    • Tostik Tostik on Nov 06, 2013

      Just had a Mazda6 as a rental. I thought it was a piece of junk. OK, maybe a very reliable piece of junk, maybe. The seats were terribly uncomfortable, the suspension was way too stiff, but still managed to lean in a hard turn--a signal accomplishment by Mazda in suspension systems. But I would have to say the transmission shifting was perfect--it always gave you the gear you needed. I hope your VW CC is a lot better than the Mazda6.

  • RHD RHD on Nov 11, 2013

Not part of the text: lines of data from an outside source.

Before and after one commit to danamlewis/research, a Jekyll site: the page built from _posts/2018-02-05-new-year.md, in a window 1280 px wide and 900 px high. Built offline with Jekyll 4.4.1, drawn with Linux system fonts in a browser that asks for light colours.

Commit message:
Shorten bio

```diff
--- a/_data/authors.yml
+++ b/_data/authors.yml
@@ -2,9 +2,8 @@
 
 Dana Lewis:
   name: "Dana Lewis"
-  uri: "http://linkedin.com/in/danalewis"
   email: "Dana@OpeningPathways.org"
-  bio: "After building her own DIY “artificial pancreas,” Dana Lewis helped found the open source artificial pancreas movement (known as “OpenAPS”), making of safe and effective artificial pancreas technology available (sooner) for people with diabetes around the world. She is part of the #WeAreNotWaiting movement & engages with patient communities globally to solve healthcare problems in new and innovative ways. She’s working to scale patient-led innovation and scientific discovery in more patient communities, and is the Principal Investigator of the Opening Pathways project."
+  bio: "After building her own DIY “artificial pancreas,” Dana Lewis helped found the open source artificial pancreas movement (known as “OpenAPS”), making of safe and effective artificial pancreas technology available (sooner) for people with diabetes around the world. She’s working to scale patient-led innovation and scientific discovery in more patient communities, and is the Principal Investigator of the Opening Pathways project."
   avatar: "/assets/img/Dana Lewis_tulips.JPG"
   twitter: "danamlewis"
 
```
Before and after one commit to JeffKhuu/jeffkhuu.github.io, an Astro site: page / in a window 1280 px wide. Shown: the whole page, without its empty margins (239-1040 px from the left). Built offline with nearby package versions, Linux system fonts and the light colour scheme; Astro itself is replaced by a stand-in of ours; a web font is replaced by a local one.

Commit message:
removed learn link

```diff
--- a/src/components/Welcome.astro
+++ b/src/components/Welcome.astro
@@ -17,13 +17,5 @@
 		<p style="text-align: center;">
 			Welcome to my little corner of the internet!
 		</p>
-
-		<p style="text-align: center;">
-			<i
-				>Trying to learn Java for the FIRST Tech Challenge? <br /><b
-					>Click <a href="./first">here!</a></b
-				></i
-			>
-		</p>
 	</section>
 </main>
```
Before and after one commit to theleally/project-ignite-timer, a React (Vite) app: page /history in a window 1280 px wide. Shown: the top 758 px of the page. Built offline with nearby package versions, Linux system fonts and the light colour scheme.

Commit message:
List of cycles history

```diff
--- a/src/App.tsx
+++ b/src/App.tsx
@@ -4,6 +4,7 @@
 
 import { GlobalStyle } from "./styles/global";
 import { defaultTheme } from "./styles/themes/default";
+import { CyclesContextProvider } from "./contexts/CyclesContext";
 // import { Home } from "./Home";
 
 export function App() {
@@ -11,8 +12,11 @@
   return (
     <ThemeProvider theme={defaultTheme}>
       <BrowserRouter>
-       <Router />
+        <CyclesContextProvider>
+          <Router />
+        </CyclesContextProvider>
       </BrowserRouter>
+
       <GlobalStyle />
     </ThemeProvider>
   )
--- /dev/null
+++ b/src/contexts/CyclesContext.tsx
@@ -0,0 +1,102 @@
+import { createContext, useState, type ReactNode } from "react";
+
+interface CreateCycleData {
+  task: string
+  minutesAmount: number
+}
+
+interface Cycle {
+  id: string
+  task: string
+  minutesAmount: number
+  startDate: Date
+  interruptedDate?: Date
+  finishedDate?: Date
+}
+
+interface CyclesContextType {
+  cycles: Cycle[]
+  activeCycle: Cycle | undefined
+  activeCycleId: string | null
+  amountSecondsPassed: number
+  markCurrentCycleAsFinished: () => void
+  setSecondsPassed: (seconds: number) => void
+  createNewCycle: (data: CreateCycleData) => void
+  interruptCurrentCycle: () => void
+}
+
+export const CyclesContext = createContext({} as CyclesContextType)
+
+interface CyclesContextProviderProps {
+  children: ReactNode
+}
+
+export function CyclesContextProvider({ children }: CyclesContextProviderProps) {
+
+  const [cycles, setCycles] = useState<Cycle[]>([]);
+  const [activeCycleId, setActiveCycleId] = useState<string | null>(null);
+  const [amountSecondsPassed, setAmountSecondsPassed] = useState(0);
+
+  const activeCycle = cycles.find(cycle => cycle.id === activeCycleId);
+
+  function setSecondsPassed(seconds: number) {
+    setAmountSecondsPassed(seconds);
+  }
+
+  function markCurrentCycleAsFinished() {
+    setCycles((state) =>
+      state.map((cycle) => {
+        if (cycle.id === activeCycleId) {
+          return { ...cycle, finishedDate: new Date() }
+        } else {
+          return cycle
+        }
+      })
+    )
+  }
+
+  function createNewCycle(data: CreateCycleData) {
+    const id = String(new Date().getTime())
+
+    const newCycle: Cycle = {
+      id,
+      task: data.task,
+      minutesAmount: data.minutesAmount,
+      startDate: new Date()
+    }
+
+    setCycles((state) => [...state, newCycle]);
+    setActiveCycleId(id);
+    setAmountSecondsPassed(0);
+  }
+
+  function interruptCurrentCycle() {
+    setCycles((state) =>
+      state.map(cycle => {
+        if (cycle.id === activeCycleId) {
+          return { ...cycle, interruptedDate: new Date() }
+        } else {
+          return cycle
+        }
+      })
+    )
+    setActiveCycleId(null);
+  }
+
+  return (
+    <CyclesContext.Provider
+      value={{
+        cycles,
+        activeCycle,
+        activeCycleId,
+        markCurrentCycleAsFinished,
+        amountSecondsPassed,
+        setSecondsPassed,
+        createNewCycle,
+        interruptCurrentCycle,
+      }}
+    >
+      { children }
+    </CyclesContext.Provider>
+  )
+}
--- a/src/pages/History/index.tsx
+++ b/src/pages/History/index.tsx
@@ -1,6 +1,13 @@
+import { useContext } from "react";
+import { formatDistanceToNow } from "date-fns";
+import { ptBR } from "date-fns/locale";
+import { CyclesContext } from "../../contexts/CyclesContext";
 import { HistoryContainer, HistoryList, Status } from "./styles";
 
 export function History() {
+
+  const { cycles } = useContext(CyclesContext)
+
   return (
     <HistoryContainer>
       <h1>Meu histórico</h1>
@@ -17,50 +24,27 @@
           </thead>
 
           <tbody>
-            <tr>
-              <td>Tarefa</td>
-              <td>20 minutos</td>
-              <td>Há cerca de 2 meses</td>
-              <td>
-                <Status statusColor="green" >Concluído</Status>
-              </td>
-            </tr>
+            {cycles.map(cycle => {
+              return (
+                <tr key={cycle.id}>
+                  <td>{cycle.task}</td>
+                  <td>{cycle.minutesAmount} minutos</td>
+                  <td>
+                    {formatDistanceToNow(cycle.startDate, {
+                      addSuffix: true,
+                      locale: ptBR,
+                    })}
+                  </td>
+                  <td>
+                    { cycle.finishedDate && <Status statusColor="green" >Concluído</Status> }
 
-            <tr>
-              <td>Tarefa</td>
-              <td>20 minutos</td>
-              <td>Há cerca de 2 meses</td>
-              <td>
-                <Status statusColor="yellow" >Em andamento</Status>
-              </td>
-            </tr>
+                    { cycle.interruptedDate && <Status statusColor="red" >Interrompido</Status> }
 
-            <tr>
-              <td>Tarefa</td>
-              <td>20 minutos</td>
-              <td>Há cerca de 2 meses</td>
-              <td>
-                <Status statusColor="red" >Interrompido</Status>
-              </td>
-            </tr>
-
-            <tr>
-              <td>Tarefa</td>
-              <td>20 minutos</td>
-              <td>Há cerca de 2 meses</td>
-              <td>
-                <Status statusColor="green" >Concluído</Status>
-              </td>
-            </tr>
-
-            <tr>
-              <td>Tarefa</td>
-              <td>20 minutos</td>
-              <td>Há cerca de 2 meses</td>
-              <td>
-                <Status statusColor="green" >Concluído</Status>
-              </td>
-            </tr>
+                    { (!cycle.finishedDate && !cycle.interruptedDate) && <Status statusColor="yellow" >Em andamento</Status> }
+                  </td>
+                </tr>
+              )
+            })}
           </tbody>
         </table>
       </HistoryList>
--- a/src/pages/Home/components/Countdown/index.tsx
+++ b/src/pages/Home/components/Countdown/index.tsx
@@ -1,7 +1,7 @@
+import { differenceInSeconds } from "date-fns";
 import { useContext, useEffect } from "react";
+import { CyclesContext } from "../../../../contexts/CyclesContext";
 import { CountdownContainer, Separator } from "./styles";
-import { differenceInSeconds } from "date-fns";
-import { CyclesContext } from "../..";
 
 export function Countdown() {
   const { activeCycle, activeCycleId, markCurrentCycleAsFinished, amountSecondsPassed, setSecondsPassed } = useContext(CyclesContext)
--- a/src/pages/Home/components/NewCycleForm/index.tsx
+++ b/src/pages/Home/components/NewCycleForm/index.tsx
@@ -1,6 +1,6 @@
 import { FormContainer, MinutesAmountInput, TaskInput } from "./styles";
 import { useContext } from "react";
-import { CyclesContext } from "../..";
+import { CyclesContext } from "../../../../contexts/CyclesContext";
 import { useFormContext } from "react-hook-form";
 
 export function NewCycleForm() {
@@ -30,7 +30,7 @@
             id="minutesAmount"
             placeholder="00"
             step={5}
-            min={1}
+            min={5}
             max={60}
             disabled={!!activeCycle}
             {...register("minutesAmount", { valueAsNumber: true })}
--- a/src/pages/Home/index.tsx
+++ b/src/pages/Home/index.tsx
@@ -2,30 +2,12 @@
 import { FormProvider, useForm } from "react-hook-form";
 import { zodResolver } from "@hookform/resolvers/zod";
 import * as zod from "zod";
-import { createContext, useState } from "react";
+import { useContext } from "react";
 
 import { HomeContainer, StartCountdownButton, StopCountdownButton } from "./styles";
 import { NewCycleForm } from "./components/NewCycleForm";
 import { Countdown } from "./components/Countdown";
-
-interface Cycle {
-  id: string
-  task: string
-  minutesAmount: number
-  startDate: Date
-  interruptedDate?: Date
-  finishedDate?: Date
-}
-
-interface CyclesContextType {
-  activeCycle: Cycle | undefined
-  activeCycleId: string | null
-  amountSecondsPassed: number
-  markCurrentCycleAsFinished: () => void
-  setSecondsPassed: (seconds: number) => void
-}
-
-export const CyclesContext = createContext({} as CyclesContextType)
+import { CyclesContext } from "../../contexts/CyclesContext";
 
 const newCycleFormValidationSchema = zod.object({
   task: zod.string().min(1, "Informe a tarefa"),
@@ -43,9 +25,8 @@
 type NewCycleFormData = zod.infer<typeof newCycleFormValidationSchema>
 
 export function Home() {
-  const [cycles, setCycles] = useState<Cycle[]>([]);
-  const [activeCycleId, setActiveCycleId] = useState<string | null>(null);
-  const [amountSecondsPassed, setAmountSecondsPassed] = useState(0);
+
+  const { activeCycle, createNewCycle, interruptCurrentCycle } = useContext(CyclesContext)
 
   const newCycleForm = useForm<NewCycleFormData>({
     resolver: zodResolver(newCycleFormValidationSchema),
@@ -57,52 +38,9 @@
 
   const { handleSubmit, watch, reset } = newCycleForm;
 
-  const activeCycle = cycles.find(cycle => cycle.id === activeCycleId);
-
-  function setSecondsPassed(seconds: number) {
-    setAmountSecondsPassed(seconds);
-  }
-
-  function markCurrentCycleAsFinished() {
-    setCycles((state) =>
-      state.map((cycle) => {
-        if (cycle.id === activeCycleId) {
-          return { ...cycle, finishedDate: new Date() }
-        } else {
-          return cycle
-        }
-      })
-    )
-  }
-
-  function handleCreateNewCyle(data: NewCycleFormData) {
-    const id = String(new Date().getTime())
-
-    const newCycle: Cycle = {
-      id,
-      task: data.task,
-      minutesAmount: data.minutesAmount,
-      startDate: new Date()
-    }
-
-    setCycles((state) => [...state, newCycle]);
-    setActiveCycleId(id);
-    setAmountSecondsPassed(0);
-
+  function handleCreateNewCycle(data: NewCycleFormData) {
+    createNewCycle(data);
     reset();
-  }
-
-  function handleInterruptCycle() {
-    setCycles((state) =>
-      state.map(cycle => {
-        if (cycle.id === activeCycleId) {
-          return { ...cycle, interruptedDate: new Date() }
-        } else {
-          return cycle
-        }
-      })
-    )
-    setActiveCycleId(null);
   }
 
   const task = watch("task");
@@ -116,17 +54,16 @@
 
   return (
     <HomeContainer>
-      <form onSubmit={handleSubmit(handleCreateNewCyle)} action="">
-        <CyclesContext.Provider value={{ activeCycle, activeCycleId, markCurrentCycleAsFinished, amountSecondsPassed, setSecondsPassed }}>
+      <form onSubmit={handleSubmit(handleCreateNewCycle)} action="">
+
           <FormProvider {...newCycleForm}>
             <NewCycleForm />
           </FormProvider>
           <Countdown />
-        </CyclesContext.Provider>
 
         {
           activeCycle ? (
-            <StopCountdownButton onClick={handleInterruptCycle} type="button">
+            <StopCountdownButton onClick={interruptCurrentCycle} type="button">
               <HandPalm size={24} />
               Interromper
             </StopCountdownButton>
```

    What a terrific thread. If VW is reading this, they had better take it to heart. Hey, guys, this is tens of thousands of dollars of free market research being done for free here. You could make (literally) millions by taking into account what people are telling you. Most of my points have been made by others, so I'll just add that Americans don't speak German, we speak English (and to a lesser extent, Spanish). "Fahrvergnugen" is a big, long, nonsensical work that doesn't mean anything to almost all Americans. All it does is emphasize that VWs are German cars, which we already know. "Das Auto" does the same - it tells us nothing - while bringing to mind "Das Boot" and similar ideas which have absolutely nothing to do with cars. A slogan has to emphasize some real or perceived quality of what you are trying to sell (look at Pepsi, Coca Cola and McDonald's slogans, for example.) Honda's used to be "We keep it simple". That did not apply to the underhood vacuum lines, but it was friendly, clean and added to the commonly held idea that their cars were economical and dependable. I grew up in VWs, and my first car was a VW. Now I don't have any reason to go near a VW showroom. Maybe you could give me a good reason to do so, and eliminate the reasons why I would want to stay away.